For Starters, Don’t Make the Crisis Worse
By Andrew Blum
When a PR crisis hits in today’s social media age it can hurt you, your firm and brand, and your clients. How you prepare for a potential crisis and how you react to it are key in the first minutes of a crisis.
Think of some recent legal PR crises: the collapse and bankruptcy of Dewey & LeBoeuf – and then the recent criminal trial of several ex-employees in New York State Supreme Court in Manhattan. On the plaintiffs’ side of the aisle, you may recall the trial of New York State Assembly Speaker Sheldon Silver and the asbestos plaintiffs’ firm he worked for and the trial fallout on the firm – Weitz & Luxenberg. Both of these were bad, Dewey much more so.
There have also been examples of firm clients in crisis. One of the most recent was drug company CEO Martin Shkreli who jacked up prices and then was indicted on securities fraud charges. His lawyer told him to keep quiet but he kept on talking, tweeting, etc. Along the way, he also changed lawyers.
Each of these crises was different but Donald Trump’s new PR rules notwithstanding, the same rules apply for all crises. The main thing is work on your crisis plan and skills before a crisis hits. You can’t wing it in a crisis when it hits.

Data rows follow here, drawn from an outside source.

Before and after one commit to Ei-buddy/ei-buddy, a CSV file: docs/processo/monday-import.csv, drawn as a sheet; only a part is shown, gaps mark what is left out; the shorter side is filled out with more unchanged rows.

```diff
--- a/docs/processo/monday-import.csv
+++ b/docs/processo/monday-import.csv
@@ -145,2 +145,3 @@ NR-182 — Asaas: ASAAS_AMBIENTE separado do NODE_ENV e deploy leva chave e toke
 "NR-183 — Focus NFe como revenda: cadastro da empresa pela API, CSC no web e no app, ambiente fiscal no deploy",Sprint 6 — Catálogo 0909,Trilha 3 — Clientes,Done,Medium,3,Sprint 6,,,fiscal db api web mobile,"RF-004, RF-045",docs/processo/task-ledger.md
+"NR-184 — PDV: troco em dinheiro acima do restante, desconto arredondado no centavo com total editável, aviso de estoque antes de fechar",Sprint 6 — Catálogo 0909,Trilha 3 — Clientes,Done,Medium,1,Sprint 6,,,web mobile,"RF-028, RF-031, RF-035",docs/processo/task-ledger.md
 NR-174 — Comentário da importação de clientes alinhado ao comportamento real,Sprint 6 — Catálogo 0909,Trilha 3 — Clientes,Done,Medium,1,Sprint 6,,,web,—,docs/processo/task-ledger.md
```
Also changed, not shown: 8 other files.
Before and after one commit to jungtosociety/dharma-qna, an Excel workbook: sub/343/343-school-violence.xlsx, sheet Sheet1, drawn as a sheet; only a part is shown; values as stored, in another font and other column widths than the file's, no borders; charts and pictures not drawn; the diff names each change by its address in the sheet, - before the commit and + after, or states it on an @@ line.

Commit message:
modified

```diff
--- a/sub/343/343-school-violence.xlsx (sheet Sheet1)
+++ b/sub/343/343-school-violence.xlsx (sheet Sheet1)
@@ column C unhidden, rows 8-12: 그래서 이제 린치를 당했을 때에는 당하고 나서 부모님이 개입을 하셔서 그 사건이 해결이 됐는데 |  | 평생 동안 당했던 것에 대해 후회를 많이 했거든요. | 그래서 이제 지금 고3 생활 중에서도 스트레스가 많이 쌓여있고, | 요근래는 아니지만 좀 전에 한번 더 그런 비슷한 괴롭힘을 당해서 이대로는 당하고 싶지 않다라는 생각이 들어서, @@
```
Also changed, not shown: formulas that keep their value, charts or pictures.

That’s too late and a sure fire way to be overtaken by a crisis.
Top 10 Tips for Dealing with a PR Crisis
- Keep the message simple; change it as needed to keep up with developments.
- Use the web and all social media channels wisely.
- Have one designated spokesperson with one consistent message. Do NOT have more than one spokesperson.
- Hire a crisis PR agency. They do this for a living.
- Keep up with the client’s use of email and social media. Keep them on the reservation.
- If your client is flogged in the press daily, pick a select few outlets to give access to or hold some on or off the record briefings.
- If you promise the press something, deliver or the press will never forget. They’re like elephants that way.
- The local media takes big stories personally so don’t forget them even as a crisis goes national. Think of UNC-Chapel Hill and its academic scandal and the Raleigh News & Observer. (Now they are in the NCAA Final Four and it’s still being written about.)
- Try to avoid no comment. Yes, sometimes you have to do it but it looks bad. Think of a way to comment without commenting.
- If you have a gripe with a reporter’s story, talk to the reporter first directly. Don’t go over his or her head and don’t bash them on the Internet or social media channels.
Andrew Blum is a PR consultant and media trainer and principal of AJB Communications. He has directed PR for professional services and financial services firms, NGOs, agencies and other clients. As a PR executive, and formerly as a journalist, he has been involved on both sides of the media aisle in some of the most media intensive crises of the past 25 years. Contact him at ablum@ajbcomms or follow him on Twitter: